[[ MATERIAL SHOWN open ]]

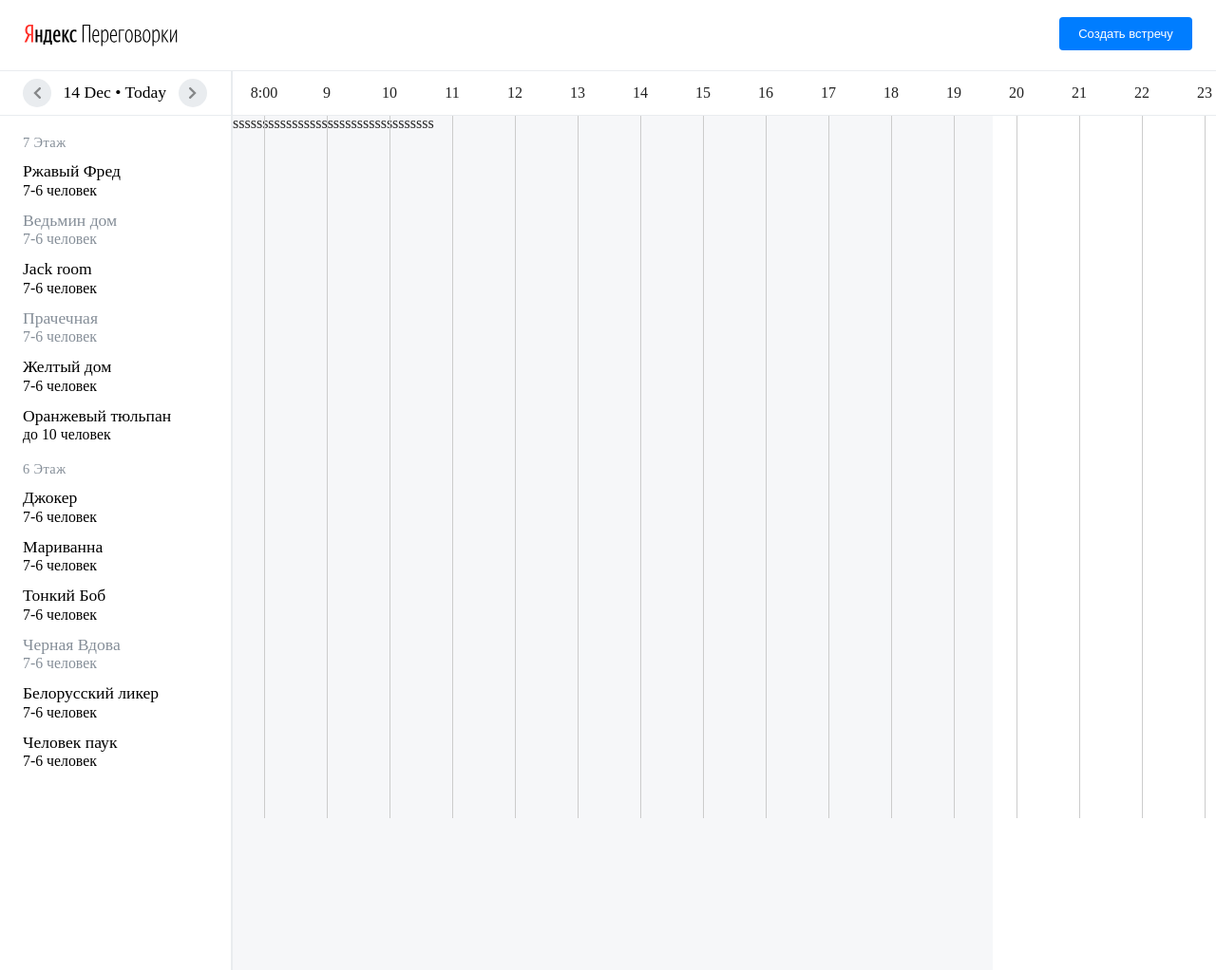
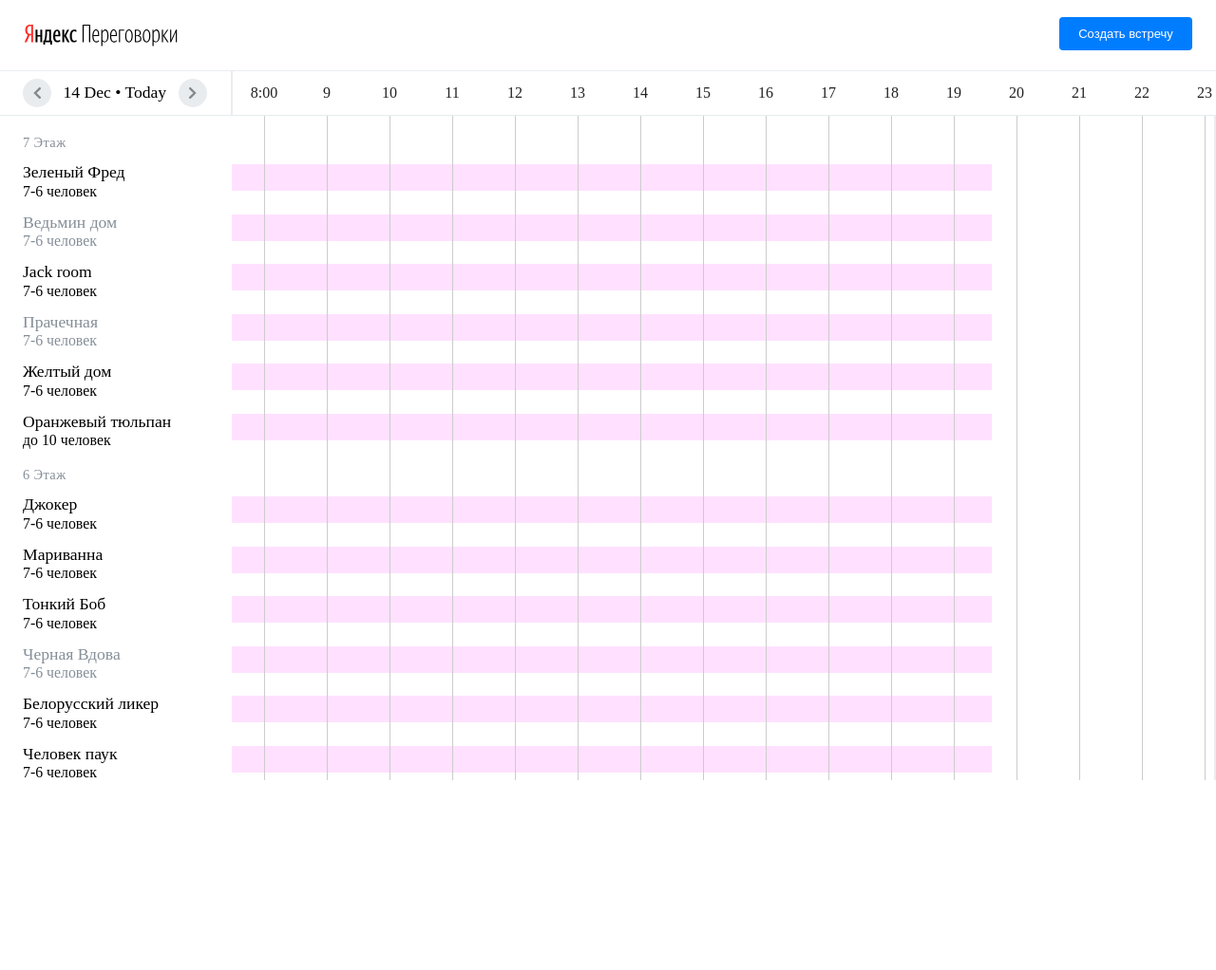
Before and after one commit to AlexeyZvezdin/scrolling-table-frontend, a plain HTML site: page index.html in a window 1280 px wide. Shown: the whole page at 95% size. After the commit the page ends 822 px from the top, so only its background shows below. Drawn offline with Linux system fonts and the light colour scheme.

Commit message:
Eventually understood how to fix sticky problem and scrolling div visibility

```diff
--- a/index.html
+++ b/index.html
@@ -45,66 +45,100 @@
           <div class="hour">23</div>
         </div>
       </div>
-      <div id="schedule">
+      <!-- <div id="schedule"> -->
       <div class="schedule__rooms">
         <div class="floor">
           <div class="floor_num">7 Этаж</div>
           <div class="room">
-              <p>Ржавый Фред</p>
+            <div>
+              <p>Зеленый Фред</p>
               <p>7-6 человек</p>
             </div>
+            <div class="schedule__timelapse"></div>
+          </div>
           <div class="room is_busy">
+            <div>
               <p>Ведьмин дом</p>
               <p>7-6 человек</p>
             </div>
+            <div class="schedule__timelapse"></div>
+          </div>
           <div class="room">
+            <div>
               <p>Jack room</p>
               <p>7-6 человек</p>
             </div>
+            <div class="schedule__timelapse"></div>
+          </div>
           <div class="room is_busy">
+            <div>
               <p>Прачечная</p>
               <p>7-6 человек</p>
             </div>
+            <div class="schedule__timelapse"></div>
+          </div>
           <div class="room">
+            <div>
               <p>Желтый дом</p>
               <p>7-6 человек</p>
             </div>
+            <div class="schedule__timelapse"></div>
+          </div>
           <div class="room">
+            <div>
               <p>Оранжевый тюльпан</p>
               <p>до 10 человек</p>
+            </div>
+            <div class="schedule__timelapse"></div>
           </div>
         </div>
         <div class="floor">
           <div class="floor_num">6 Этаж</div>
           <div class="room">
+            <div>
               <p>Джокер</p>
               <p>7-6 человек</p>
             </div>
+            <div class="schedule__timelapse"></div>
+          </div>
           <div class="room">
+            <div>
               <p>Мариванна</p>
               <p>7-6 человек</p>
             </div>
+            <div class="schedule__timelapse"></div>
+          </div>
           <div class="room">
+            <div>
               <p>Тонкий Боб</p>
               <p>7-6 человек</p>
             </div>
+            <div class="schedule__timelapse"></div>
+          </div>
           <div class="room is_busy">
+            <div>
               <p>Черная Вдова</p>
               <p>7-6 человек</p>
             </div>
+            <div class="schedule__timelapse"></div>
+          </div>
           <div class="room">
+            <div>
               <p>Белорусский ликер</p>
               <p>7-6 человек</p>
             </div>
+            <div class="schedule__timelapse"></div>
+          </div>
           <div class="room">
+            <div>
               <p>Человек паук</p>
               <p>7-6 человек</p>
             </div>
+            <div class="schedule__timelapse"></div>
           </div>
+          <!-- </div> -->
         </div>
-        <div class="schedule__timelapse">
-          ssssssssssssssssssssssssssssssssss
-        </div>
+        <!-- <div class="schedule__timelapse"></div> -->
       </div>
     </div>
     <script src="scroll.js"></script>
--- a/style.css
+++ b/style.css
@@ -131,11 +131,11 @@
 
 /* MAIN SCHEDULE PART */
 
-#schedule {
+/* #schedule {
   display: flex;
   flex-direction: row;
-  /* overflow: scroll; */
-}
+  overflow: scroll; // Это было сперва закоменчено
+} */
 
 .schedule__rooms {
   border-right: 2px solid #e9ecef;
@@ -145,9 +145,7 @@
   flex-direction: column;
   box-sizing: border-box;
   padding-left: 24px;
-  /* position: sticky; */
-  left: 0;
-  top: 0;
+
   -webkit-text-size-adjust: none;
   -moz-text-size-adjust: none;
   -ms-text-size-adjust: none;
@@ -164,13 +162,19 @@
 }
 
 .room {
-  padding-top: 15px;
+  padding-top: 16px;
   font-size: 1.1em;
   color: #000000;
   /* line-height: 17px; */
+  display: flex;
+  flex-direction: row;
 }
 
-.room > p:last-child {
+.room > div:first-child {
+  min-width: 220px;
+}
+
+.room > div > p:last-child {
   padding-top: 3px;
   font-size: 0.9em;
 }
@@ -180,14 +184,22 @@
 }
 
 .aside--float {
-  position: fixed;
-  top: 104px;
+  position: sticky;
+  left: 0;
+  /* top: 104px; */
 
   visibility: hidden;
 }
+.aside--float .room > div:first-child {
+  position: absolute;
+}
 
-.aside--float .room > p:first-child {
+.aside--float .room > div > p:first-child {
   display: inline-block;
+  visibility: visible;
+}
+
+.aside--float .room > .schedule__timelapse {
   visibility: visible;
 }
 
@@ -198,7 +210,7 @@
 /* SCHEDULE TIMELAPSE */
 
 .schedule__timelapse {
-  height: 900px;
+  height: 28px;
   min-width: 800px;
-  background: #f6f7f9;
+  background: #f2f2;
 }
```
Lines whose indentation alone changed are shown as unchanged.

[[ MATERIAL SHOWN closed ]]

## [YOUR TASK]
In the data above, how many lines include the word "size"? Answer with the number only.

## [WRITTEN RESPONSE]
6